» REQUIRED WORK
Restate each entry exactly, without pictures.

[Itemized modification records]
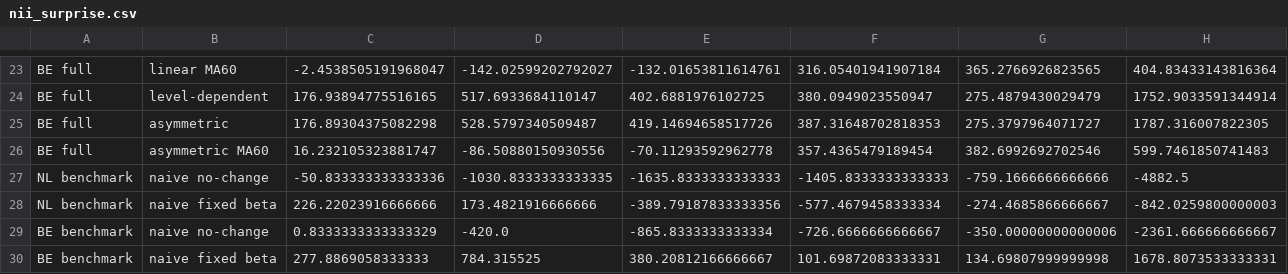
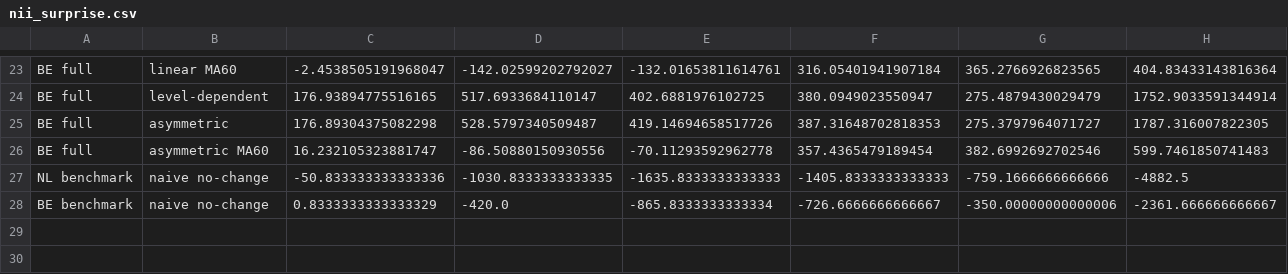
Before and after one commit to QBKFD/ALM_DEV_BENL, a CSV file: results/nii_surprise.csv, drawn as a sheet; only a part is shown, gaps mark what is left out.

```diff
--- a/results/nii_surprise.csv
+++ b/results/nii_surprise.csv
@@ -27,4 +27,2 @@ BE full,asymmetric MA60,16.232105323881747,-86.50880150930556,-70.11293592962778
 NL benchmark,naive no-change,-50.833333333333336,-1030.8333333333335,-1635.8333333333333,-1405.8333333333333,-759.1666666666666,-4882.5
-NL benchmark,naive fixed beta,226.22023916666666,173.4821916666666,-389.79187833333356,-577.4679458333334,-274.4685866666667,-842.0259800000003
 BE benchmark,naive no-change,0.8333333333333329,-420.0,-865.8333333333334,-726.6666666666667,-350.00000000000006,-2361.666666666667
-BE benchmark,naive fixed beta,277.8869058333333,784.315525,380.20812166666667,101.69872083333331,134.69807999999998,1678.8073533333331
```
Also changed, not shown: results/model_results.csv, 8 other files.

» WRITTEN SOLUTION
Before and after one commit to QBKFD/ALM_DEV_BENL, a CSV file: results/nii_surprise.csv, drawn as a sheet; only a part is shown, gaps mark what is left out.

```diff
--- a/results/nii_surprise.csv
+++ b/results/nii_surprise.csv
@@ -27,4 +27,2 @@ BE full,asymmetric MA60,16.232105323881747,-86.50880150930556,-70.11293592962778
 NL benchmark,naive no-change,-50.833333333333336,-1030.8333333333335,-1635.8333333333333,-1405.8333333333333,-759.1666666666666,-4882.5
-NL benchmark,naive fixed beta,226.22023916666666,173.4821916666666,-389.79187833333356,-577.4679458333334,-274.4685866666667,-842.0259800000003
 BE benchmark,naive no-change,0.8333333333333329,-420.0,-865.8333333333334,-726.6666666666667,-350.00000000000006,-2361.666666666667
-BE benchmark,naive fixed beta,277.8869058333333,784.315525,380.20812166666667,101.69872083333331,134.69807999999998,1678.8073533333331
```
Also changed, not shown: results/model_results.csv, 8 other files.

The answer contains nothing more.